He said: "I liked the formation at Everton and the only reason it did notwork was because of our frailties in defending when we are at 2-2 and went gung-ho for the winner.
disastrous train strike is off, but how long before the greedy itch of wallets at the aptly named Notwork Rail hold the country to ransom once more?
DAILY POST SAYS Page 8 SYSTEMDOES NOTWORK IN RURAL GWYNEDD TWO 'MINI' HUBS MAY GET MORE POLICE OFFICERS NOW THE HUB system of policing has not worked in rural areas, a top police officer has admitted.
But it is just does notwork thatwhen you play Cardiff, Coventry, Nottingham and Belfast.
A SCRAPPED defence project which cost taxpayers pounds 113m is a lesson in how public sector bodies "should notwork together," a committee of the National Assembly has said.
To say that might have shown moral courage, but Mr Byles' mind does notwork thatway.

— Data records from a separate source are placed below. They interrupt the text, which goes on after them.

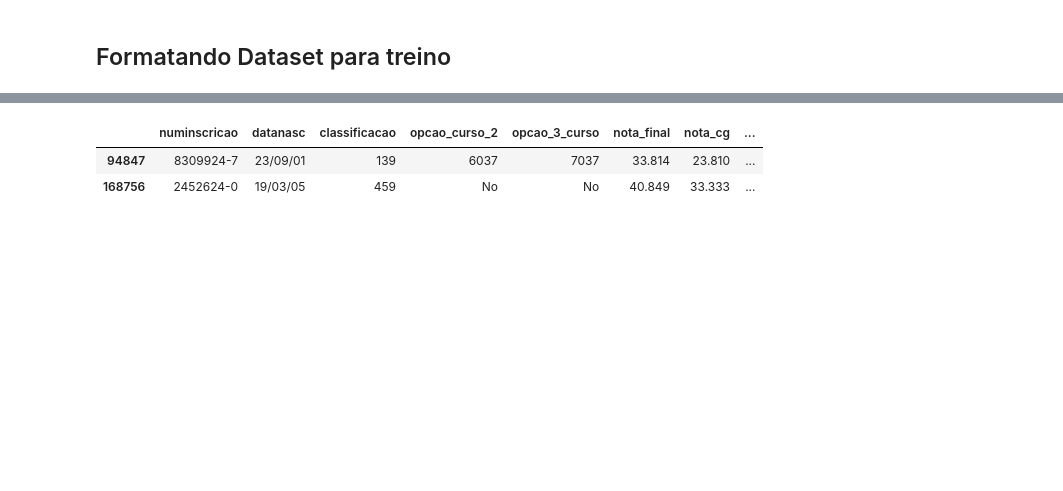
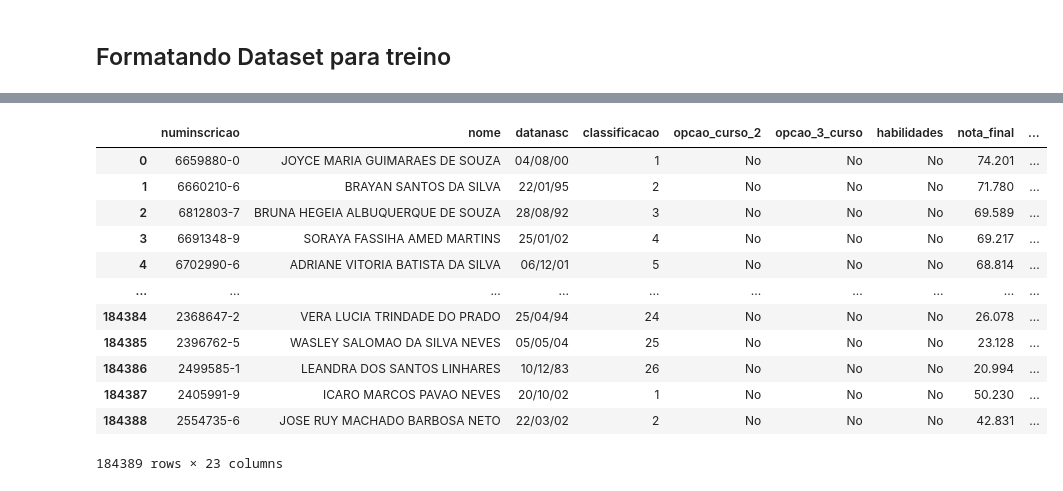
Before and after one commit to gabrielSantosLima/data-mining-macro-uea, a Jupyter notebook: notebooks/1 - Pre-processamento dos dados.ipynb, the cells around one changed output, grey strips where cells are left out. Drawn from its saved outputs; the diff is of its cells as text; code cells hidden in the pictures; blank space fills up the shorter version.

```diff
--- a/notebooks/1 - Pre-processamento dos dados.ipynb
+++ b/notebooks/1 - Pre-processamento dos dados.ipynb
@@ -135,6 +135,7 @@ data.sample(2)
 #### Padronizando as colunas referentes a opção de curso
 # %%
 data['opcao_curso_1'] = data['opcao_curso_1'].astype(str)
+data['opcao_curso_1'] =
 data['id_referencia_curso'] = data['id_referencia_curso'].astype(str)
 # %%
 data['opcao_3_curso'] = data['opcao_3_curso'].apply(lambda x: x[1:] if str(x).startswith('0') else x)
@@ -236,6 +216,12 @@ for year in years_full_df:
 
         full_df.loc[full_df_year.index, 'aprovado'] = full_df_year['nome'].isin(dados_vaga_year['nome'].values).astype(int)
         full_df['aprovado'] = full_df['aprovado'].astype(int)
+# %%
+def prefix(row):
+  prefixo = row[0]
+  return 1 if prefixo in ['1', '5'] else 0
+
+full_df['egresso_publica'] = full_df['opcao_curso_1'].apply(prefix)
 # %% [markdown]
 ## Formatando Dataset para treino
 # %%
@@ -253,9 +239,20 @@ full_df.sample(2)
+# %%
+full_df
+# %% [output]
+|  | numinscricao | nome | datanasc | classificacao | opcao_curso_2 | opcao_3_curso | habilidades | nota_final | ... |
+| 0 | 6659880-0 | JOYCE MARIA GUIMARAES DE SOUZA | 04/08/00 | 1 | No | No | No | 74.201 | ... |
+| 1 | 6660210-6 | BRAYAN SANTOS DA SILVA | 22/01/95 | 2 | No | No | No | 71.780 | ... |
+| 2 | 6812803-7 | BRUNA HEGEIA ALBUQUERQUE DE SOUZA | 28/08/92 | 3 | No | No | No | 69.589 | ... |
+| 3 | 6691348-9 | SORAYA FASSIHA AMED MARTINS | 25/01/02 | 4 | No | No | No | 69.217 | ... |
+| 4 | 6702990-6 | ADRIANE VITORIA BATISTA DA SILVA | 06/12/01 | 5 | No | No | No | 68.814 | ... |
+| ... | ... | ... | ... | ... | ... | ... | ... | ... | ... |
+| 184384 | 2368647-2 | VERA LUCIA TRINDADE DO PRADO | 25/04/94 | 24 | No | No | No | 26.078 | ... |
+| 184385 | 2396762-5 | WASLEY SALOMAO DA SILVA NEVES | 05/05/04 | 25 | No | No | No | 23.128 | ... |
+| 184386 | 2499585-1 | LEANDRA DOS SANTOS LINHARES | 10/12/83 | 26 | No | No | No | 20.994 | ... |
+| 184387 | 2405991-9 | ICARO MARCOS PAVAO NEVES | 20/10/02 | 1 | No | No | No | 50.230 | ... |
+| 184388 | 2554735-6 | JOSE RUY MACHADO BARBOSA NETO | 22/03/02 | 2 | No | No | No | 42.831 | ... |
+184389 rows × 23 columns
 # %%
-full_df.drop(columns=['nome', 'disc1', 'disc2', 'disc3', 'habilidades'], inplace=True)
-full_df.sample(2)
+full_df.drop(columns=['nome', 'disc1', 'disc2', 'disc3', 'habilidades', 'datanasc'], inplace=True)
-# %% [output]
-|  | numinscricao | datanasc | classificacao | opcao_curso_2 | opcao_3_curso | nota_final | nota_cg | ... |
-| 94847 | 8309924-7 | 23/09/01 | 139 | 6037 | 7037 | 33.814 | 23.810 | ... |
-| 168756 | 2452624-0 | 19/03/05 | 459 | No | No | 40.849 | 33.333 | ... |
 # %%
 full_df.to_csv('../data/dataset.csv', index=False)
```
Also changed, not shown: parts of 9 cells of this notebook, 6 other files.
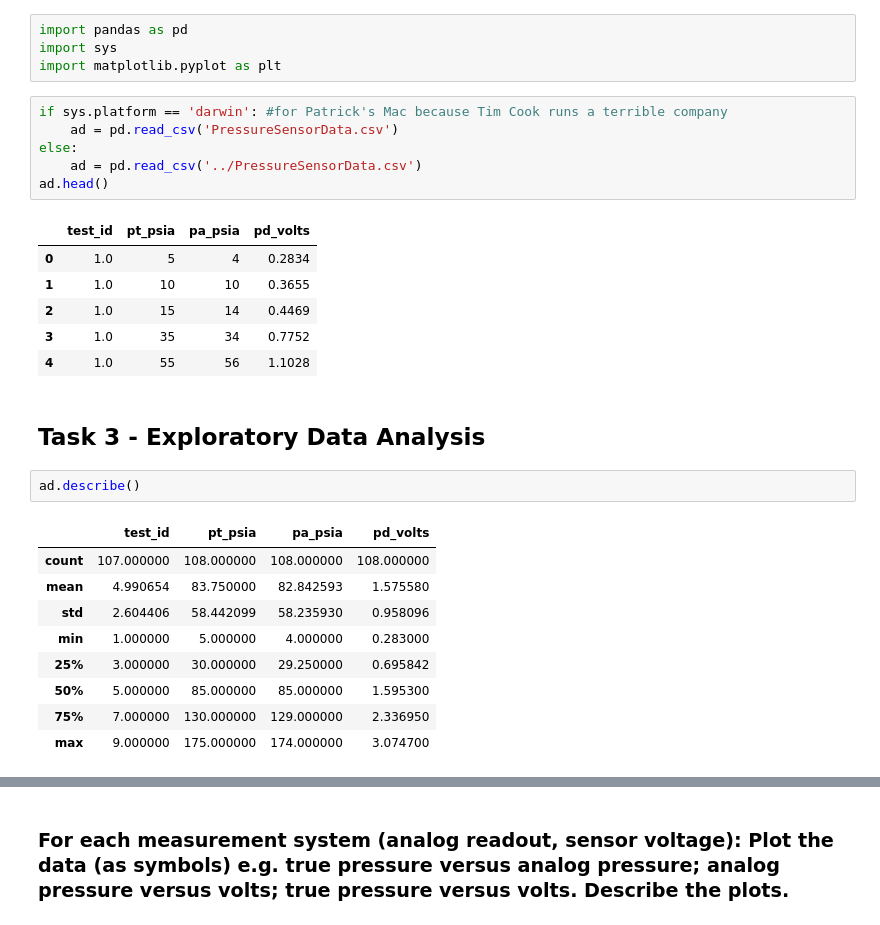
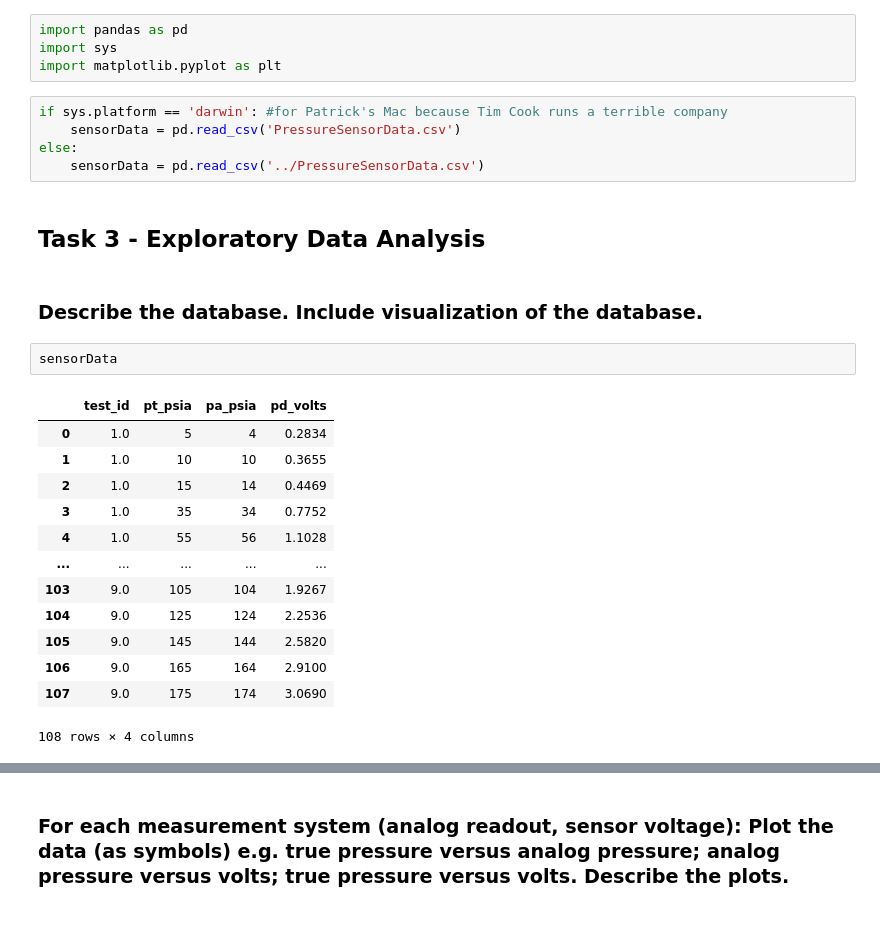
Before and after one commit to TeaOfTheSea/InstrumentCalibrationGit, a Jupyter notebook: InstrumentCalibration-Project.ipynb, the cells around one changed output, grey strips where cells are left out. Cells and saved outputs as stored; diff of their text form.

Commit message:
Fixed the headers that Patrick deleted for some reason, renamed the dataframe something more sensible, and expanded on the definition section.

```diff
--- a/InstrumentCalibration-Project.ipynb
+++ b/InstrumentCalibration-Project.ipynb
@@ -149,28 +149,26 @@ import sys
 import matplotlib.pyplot as plt
 # %%
 if sys.platform == 'darwin': #for Patrick's Mac because Tim Cook runs a terrible company
-    ad = pd.read_csv('PressureSensorData.csv')
+    sensorData = pd.read_csv('PressureSensorData.csv')
 else:
-    ad = pd.read_csv('../PressureSensorData.csv')
-ad.head()
+    sensorData = pd.read_csv('../PressureSensorData.csv')
-# %% [output]
-|  | test_id | pt_psia | pa_psia | pd_volts |
-| 0 | 1.0 | 5 | 4 | 0.2834 |
-| 1 | 1.0 | 10 | 10 | 0.3655 |
-| 2 | 1.0 | 15 | 14 | 0.4469 |
-| 3 | 1.0 | 35 | 34 | 0.7752 |
-| 4 | 1.0 | 55 | 56 | 1.1028 |
 # %% [markdown]
 ## Task 3 - Exploratory Data Analysis
-# %%
-ad.describe()
-# %% [output]
-|  | test_id | pt_psia | pa_psia | pd_volts |
-| count | 107.000000 | 108.000000 | 108.000000 | 108.000000 |
-| mean | 4.990654 | 83.750000 | 82.842593 | 1.575580 |
-| std | 2.604406 | 58.442099 | 58.235930 | 0.958096 |
-| min | 1.000000 | 5.000000 | 4.000000 | 0.283000 |
-| 25% | 3.000000 | 30.000000 | 29.250000 | 0.695842 |
-| 50% | 5.000000 | 85.000000 | 85.000000 | 1.595300 |
-| 75% | 7.000000 | 130.000000 | 129.000000 | 2.336950 |
-| max | 9.000000 | 175.000000 | 174.000000 | 3.074700 |
+# %% [markdown]
+### Describe the database. Include visualization of the database.
+# %%
+sensorData
+# %% [output]
+|  | test_id | pt_psia | pa_psia | pd_volts |
+| 0 | 1.0 | 5 | 4 | 0.2834 |
+| 1 | 1.0 | 10 | 10 | 0.3655 |
+| 2 | 1.0 | 15 | 14 | 0.4469 |
+| 3 | 1.0 | 35 | 34 | 0.7752 |
+| 4 | 1.0 | 55 | 56 | 1.1028 |
+| ... | ... | ... | ... | ... |
+| 103 | 9.0 | 105 | 104 | 1.9267 |
+| 104 | 9.0 | 125 | 124 | 2.2536 |
+| 105 | 9.0 | 145 | 144 | 2.5820 |
+| 106 | 9.0 | 165 | 164 | 2.9100 |
+| 107 | 9.0 | 175 | 174 | 3.0690 |
+108 rows × 4 columns
```
Also changed, not shown: parts of 6 cells of this notebook.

But it did notwork out and took away things we are good at.
WHEN on earth will the clowns at Notwork Fail get their act together?
Mr Redwood also attacked the Government's handling of the Post Office, the railways - telling the conference Network Rail should be renamed Notwork Rail - and the Millennium Dome.
While electricians will often blindly follow installation instructions, if the plans are developed from another building's life safety system, they will notwork properly in your building.
Now, according to our old friends Notwork Rail, after temperatures climbed to a still moderate 23degC, the "wrong type of heat" (sunshine rather than clouds) caused safety restrictions for fear of buckling tracks.
The programmehas notwork in finding a player with the talent and desire to go all the way.